Romans 5:9-11

            It’s really important to pay close attention to “connecting words,” since they really help us understand what a biblical author is trying to say. Like I mentioned before, one of the most significant words in the English language is the little three-letter “but”: We were lost, spiritually dead, under God’s just wrath, etc., but . . .
            Here’s another small package with a lot of meaning hiding inside of it: “How much more. . .”
            Let’s review from yesterday. We were not just good people who need a tweaking or a better set of instructions. Our sin made us mortal enemies of God, and as I mentioned before, in any war between God and, well, anyone, the outcome’s not in doubt.
            So Christ died for us, his enemies.
            This is where it’s important to pay attention, since the payoff for doing so is incredible comfort. Paul is arguing from lesser to greater. We were his sworn enemies, John Hinkley Jr’s to him, and Christ died for us. The two parties were reconciled. The peace treaty, signed in Jesus’ blood, was signed and sealed and put into effect.
            Paul’s point is that since then, things have only gotten better: “For if, while we were God’s enemies, we were reconciled to him through the death of his Son, how much more, having been reconciled, shall we be saved through his life!”  
            Christ didn’t stay dead. Three days in that tomb was enough, thank you. He walked out of that grave, and. . .this is really important. . .ascended into Heaven to a hero’s welcome and to sit at the Father’s right hand. And what’s he doing there? Still bleeding for our sins? NO! That’s past him forever. But one of the things he is doing up there is pleading our case before the Father. Hopefully as we mature in Christ we’re going to sin less and less, “But if anybody does sin, we have an advocate with the Father—Jesus Christ, the Righteous One.”
            This is why it’s so important that Jesus not only died (which paid for our sin and which justified) but that he rose. Paul mentioned in the last verse of chapter 4 that he “was delivered over to death for our sins and was raised to life for our justification.” What does that mean? Once again quoting MacArthur, it means that “The resurrection provided proof that God had accepted the sacrifice of His Son and would be able to be just and yet justify the ungodly.” In other words, the Resurrection placed God’s “stamp of approval” on Jesus’ sacrifice, certifying before all creation that all of our sins were completely paid for, that his wrath was satisfied.
            You see, because of the Resurrection and Ascension, we know that now we’re more than just “not enemies.” We’ve moved waaaaaay past that stage. We’re now his children, his heirs, co-heirs with Christ. Through Christ the Father has blessed us with every spiritual blessing.
            That’s why Paul says what he says in the last verse in today’s passage: “Not only is this so, but we also boast in God through our Lord Jesus Christ, through whom we have now received reconciliation.” Of course, this isn’t “boasting” in the normal sense of the word, as if we did anything to merit this; that’s why the NET Bible translates it as “rejoice,” and the NASB renders it as “exult.”
            This is about as far past “not enemy” as you can possibly get. He’s our loving Father now. If he strikes us, it’s because it’s what we need, not because for the sake of punishment, at least in the sense of giving us what we deserve.
            The reason I’m emphasizing this so much is first and foremost because Paul is doing so. But I think there’s more here than just explaining the Good News to lost people. Jerry Bridges says that we need to “preach the Gospel to ourselves every day.” We need to remind ourselves that our relationship with God is still completely based on what Christ did and is doing, with no mixture of our performance involved. It’s not 90% Jesus and 10% us; it’s not even 99% Jesus and 1% us. There’s not a smidgeon, not a molecule of our performance to either boast about or fear regarding failure. If there was, then we could fall into either prideful self-boasting or fear of failure, that we could commit “that sin” and end up losing our salvation.
            It’s all Jesus. Rejoice in him. Exult in him.

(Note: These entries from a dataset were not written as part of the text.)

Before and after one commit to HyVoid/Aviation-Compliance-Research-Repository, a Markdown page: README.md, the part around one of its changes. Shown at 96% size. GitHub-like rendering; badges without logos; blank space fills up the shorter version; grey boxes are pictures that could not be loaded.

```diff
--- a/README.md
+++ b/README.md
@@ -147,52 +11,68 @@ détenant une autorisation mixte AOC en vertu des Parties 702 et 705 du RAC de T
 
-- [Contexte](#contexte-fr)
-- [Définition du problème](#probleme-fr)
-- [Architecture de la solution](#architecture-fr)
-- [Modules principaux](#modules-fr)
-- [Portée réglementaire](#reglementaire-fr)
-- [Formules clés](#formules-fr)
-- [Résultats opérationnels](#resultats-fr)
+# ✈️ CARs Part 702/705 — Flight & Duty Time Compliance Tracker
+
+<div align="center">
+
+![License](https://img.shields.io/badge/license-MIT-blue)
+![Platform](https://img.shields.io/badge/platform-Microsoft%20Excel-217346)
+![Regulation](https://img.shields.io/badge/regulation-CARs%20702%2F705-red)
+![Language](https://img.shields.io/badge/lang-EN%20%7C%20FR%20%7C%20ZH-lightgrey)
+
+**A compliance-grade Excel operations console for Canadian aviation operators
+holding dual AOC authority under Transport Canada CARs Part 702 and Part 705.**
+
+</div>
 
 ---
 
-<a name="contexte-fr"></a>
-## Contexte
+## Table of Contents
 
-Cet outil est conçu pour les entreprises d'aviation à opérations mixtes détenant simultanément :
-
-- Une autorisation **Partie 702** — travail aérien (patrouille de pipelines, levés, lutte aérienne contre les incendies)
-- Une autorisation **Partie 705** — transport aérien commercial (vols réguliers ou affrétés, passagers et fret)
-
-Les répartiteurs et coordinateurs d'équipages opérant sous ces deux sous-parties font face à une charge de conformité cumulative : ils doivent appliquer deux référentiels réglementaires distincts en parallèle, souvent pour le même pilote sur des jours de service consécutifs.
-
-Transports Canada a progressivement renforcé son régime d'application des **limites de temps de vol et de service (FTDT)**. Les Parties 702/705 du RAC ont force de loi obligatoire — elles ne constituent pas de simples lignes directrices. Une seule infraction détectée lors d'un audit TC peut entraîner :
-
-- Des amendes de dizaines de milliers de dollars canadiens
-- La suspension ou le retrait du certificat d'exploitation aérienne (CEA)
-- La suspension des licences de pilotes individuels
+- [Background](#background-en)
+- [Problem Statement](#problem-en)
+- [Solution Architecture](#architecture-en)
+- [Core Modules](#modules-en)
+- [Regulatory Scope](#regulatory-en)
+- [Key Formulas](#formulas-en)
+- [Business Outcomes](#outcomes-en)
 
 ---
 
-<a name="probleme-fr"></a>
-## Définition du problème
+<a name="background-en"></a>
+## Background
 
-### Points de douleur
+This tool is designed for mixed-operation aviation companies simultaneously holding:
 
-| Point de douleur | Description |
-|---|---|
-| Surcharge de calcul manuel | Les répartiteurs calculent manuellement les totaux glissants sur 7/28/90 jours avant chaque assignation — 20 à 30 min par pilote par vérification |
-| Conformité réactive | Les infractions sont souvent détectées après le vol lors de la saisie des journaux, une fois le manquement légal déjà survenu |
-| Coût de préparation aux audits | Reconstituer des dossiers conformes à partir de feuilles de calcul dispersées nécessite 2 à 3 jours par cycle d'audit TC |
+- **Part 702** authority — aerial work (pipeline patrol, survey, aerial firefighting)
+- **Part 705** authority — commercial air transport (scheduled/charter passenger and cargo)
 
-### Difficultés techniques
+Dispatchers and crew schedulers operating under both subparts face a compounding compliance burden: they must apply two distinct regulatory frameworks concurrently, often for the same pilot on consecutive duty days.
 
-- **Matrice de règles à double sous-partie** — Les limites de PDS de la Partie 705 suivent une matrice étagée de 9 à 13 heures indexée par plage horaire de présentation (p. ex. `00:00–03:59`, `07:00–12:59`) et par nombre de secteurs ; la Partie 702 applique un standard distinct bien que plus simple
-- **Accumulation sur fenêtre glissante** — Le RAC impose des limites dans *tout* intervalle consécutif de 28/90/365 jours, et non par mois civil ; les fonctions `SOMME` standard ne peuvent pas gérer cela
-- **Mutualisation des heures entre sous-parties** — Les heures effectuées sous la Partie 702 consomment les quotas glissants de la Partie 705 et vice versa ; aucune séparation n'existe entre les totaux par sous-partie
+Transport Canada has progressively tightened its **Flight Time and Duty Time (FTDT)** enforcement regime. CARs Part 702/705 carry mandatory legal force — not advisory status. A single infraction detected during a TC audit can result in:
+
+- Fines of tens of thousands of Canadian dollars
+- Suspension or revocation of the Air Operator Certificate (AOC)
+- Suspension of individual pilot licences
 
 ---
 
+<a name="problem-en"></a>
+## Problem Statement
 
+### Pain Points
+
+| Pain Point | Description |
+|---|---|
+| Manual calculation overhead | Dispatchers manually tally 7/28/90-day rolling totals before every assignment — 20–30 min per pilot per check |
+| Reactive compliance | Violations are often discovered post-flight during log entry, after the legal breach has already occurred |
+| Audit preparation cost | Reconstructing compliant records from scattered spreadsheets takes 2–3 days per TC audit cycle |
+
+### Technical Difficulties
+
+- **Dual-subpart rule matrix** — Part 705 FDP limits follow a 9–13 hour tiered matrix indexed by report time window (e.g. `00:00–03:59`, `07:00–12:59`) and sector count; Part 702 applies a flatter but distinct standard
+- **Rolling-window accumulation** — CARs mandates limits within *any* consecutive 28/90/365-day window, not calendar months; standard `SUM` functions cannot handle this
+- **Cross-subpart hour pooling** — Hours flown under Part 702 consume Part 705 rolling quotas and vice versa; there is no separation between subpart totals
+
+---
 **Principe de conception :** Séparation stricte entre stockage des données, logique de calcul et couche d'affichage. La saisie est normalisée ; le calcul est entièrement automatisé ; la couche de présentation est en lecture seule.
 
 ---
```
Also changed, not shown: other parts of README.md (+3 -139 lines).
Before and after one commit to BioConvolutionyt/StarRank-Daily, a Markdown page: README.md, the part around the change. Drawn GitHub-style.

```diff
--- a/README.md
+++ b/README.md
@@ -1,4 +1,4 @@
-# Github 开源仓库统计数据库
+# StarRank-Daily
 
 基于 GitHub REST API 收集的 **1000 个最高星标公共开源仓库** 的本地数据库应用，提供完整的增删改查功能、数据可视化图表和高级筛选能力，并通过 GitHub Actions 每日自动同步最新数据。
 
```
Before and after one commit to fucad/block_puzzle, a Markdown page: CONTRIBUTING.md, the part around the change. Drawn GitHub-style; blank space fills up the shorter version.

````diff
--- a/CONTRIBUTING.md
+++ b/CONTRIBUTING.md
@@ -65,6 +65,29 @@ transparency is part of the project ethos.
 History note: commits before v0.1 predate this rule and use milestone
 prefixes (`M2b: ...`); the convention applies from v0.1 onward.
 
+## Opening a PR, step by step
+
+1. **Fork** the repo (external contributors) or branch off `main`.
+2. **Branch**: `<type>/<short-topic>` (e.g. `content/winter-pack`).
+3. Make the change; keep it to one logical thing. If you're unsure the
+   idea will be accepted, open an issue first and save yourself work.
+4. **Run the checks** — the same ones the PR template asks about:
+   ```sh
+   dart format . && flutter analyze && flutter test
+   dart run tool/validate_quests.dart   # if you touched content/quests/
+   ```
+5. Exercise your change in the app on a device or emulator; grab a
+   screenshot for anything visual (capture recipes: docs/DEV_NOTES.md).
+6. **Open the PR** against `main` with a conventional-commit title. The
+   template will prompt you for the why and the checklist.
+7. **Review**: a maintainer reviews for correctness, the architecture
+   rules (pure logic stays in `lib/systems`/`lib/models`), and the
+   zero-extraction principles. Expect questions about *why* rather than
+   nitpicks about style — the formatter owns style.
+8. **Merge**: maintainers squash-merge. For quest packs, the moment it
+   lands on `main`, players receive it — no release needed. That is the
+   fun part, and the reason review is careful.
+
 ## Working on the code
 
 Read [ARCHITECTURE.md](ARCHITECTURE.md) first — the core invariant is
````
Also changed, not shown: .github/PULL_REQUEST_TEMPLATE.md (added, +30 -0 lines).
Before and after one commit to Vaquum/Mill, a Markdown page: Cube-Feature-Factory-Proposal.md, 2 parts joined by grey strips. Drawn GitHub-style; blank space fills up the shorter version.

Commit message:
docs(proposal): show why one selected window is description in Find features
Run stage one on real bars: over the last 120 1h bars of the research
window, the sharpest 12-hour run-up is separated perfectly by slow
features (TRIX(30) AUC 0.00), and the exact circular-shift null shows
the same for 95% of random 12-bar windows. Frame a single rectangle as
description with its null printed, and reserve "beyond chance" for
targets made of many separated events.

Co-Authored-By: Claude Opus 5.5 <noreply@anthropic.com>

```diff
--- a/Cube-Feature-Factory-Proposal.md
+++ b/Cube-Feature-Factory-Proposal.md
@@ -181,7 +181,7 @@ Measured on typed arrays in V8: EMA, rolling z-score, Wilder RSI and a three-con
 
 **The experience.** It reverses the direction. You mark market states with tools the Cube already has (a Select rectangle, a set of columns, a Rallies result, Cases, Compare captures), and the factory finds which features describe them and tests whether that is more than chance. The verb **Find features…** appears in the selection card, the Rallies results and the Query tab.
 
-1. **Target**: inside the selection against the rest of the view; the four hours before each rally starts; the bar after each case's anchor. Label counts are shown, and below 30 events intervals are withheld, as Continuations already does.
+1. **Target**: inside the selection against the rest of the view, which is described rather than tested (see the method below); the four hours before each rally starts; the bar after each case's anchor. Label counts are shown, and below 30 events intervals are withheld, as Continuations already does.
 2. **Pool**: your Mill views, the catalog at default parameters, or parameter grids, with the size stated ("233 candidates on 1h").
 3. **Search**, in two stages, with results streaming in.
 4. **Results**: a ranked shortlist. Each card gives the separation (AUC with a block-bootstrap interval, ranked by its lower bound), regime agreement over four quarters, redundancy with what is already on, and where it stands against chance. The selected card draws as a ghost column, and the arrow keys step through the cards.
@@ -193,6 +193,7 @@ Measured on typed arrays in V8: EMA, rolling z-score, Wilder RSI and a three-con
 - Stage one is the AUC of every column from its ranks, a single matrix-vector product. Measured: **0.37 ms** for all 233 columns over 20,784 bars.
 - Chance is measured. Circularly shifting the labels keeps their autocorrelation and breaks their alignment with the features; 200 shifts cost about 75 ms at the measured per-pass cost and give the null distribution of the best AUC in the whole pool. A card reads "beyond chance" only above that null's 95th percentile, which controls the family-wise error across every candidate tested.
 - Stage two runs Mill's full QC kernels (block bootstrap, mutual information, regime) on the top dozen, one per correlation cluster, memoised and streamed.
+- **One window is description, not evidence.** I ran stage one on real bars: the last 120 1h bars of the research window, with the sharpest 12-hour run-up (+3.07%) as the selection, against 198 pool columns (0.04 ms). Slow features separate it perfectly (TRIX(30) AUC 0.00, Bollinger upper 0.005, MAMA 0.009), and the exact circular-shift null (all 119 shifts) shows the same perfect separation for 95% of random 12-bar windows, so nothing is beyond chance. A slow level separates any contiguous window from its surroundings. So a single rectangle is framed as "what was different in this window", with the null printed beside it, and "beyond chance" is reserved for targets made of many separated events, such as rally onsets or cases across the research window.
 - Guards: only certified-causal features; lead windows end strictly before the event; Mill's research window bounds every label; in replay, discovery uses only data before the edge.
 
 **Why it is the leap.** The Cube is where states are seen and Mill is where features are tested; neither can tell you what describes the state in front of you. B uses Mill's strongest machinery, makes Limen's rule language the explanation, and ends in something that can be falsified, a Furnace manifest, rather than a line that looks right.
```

Lord Jesus, it is all about you. “Nothing in my hand I bring, Simply to the cross I cling.”

“Not the labor of my hands
Can fulfill Thy law’s demands;
Could my zeal no respite know,
Could my tears forever flow,
All for sin could not atone;
Thou must save, and Thou alone.”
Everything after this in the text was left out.